This article walks through some ways to think about clause boundaries using Logos Bible Software; comparing these to the information provided by the Lexham Syntactic Greek New Testament.
Today’s guest blogger is Ken Smith, General Manager of Electronic Publishing Services at Logos.
While there are hundreds of wonderful electronic books included with our “Library” products or available for individual purchase on our web site, there is also a gold mine of additional books that may not be as well-known to many of our customers.
For nearly ten years, we have been partnering with publishers to produce products for them to market using our technology. Here is one of the first products of that type, released by Baker in February of 1996:
I have had the distinct pleasure of overseeing the production of over 175 products from about 60 different publishers in the past ten years. Today’s blog entry is the first installment in a series of articles that will introduce a number of those publishers and products.
Thomas Nelson Publishers
One of our first and most prolific partners is Thomas Nelson. In June of 1997, they released a collection of more than 70 of their best reference books titled Nelson’s Electronic Bible Reference Library (NEBRL).

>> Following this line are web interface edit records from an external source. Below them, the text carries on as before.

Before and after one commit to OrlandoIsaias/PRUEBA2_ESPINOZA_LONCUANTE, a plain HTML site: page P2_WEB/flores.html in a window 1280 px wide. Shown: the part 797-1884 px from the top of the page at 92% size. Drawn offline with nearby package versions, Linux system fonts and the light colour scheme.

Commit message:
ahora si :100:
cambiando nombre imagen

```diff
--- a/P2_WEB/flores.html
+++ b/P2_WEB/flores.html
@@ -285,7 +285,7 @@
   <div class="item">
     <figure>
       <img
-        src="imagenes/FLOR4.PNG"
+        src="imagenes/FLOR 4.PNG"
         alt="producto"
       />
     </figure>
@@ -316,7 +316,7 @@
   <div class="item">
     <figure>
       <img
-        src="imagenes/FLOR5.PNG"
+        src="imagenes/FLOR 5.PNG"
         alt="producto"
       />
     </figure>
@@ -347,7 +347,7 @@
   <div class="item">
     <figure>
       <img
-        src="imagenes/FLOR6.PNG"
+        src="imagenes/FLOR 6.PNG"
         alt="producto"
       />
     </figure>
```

The Nelson Reference & Electronic imprint has gone on to publish nearly 500 titles using our technology. In March of 2002, the NEBRL product was reconfigured, updated to use the new Libronix Digital Library System and rebranded as eBible™. Their other products range from collections of best-selling books by Max Lucado, John MacArthur, Charles Stanley, Jack Hayford, J. Vernon McGee, David Jeremiah and John Maxwell to the highly-respected Word Biblical Commentary series.
Most of Nelson’s products are available for sale on our web site, either in collections or individually. In fact, we recently added a “mega-collection” of 325 Nelson titles at a huge savings over the individual purchase price.
Partnering with Nelson has been a very beneficial relationship for both companies. Using our technology allows Nelson to carry a full range of the highest-quality electronic products with zero investment in programming. Adding Nelson’s outstanding reference and trade titles to the Logos “family” has heightened our profile among religious publishers and given our customers a much greater selection of quality books to integrate with their existing Logos products.
Next: InterVarsity Press
I’ve posted in the past regarding a project we’ve been working on with the good folks at OpenText.org; to make their syntactic analysis of the entire Greek New Testament available in Logos Bible Software. It is a massive project, and it will provide oodles of chunky syntactic goodness to Logos Bible Software users to inform and sharpen their studies of the New Testament.
But that isn’t all that we’ve got cookin’ on the Greek Syntax front. We’ve been working on our own syntactic analysis of the Greek New Testament. We’re calling it the Lexham Syntactic Greek New Testament; this post (including a video link, see below!) introduces the work and begins to discuss it in some more detail.
I should say that this project involves a lot of work, and that it will be released in stages as the work progresses. We waited until we had the first major chunk — the General (or Catholic) Epistles, Hebrews through Jude — to consider a release. The first release (as happenstance would have it, perfectly timed with Logos Bible Software 3.0! What serendipity!) will therefore include these books. We hope to release an update in the spring that will include data for the book of Revelation. After that, the Pauline Epistles will trickle out over the following year or so; other books after that. At least, that’s the plan for now.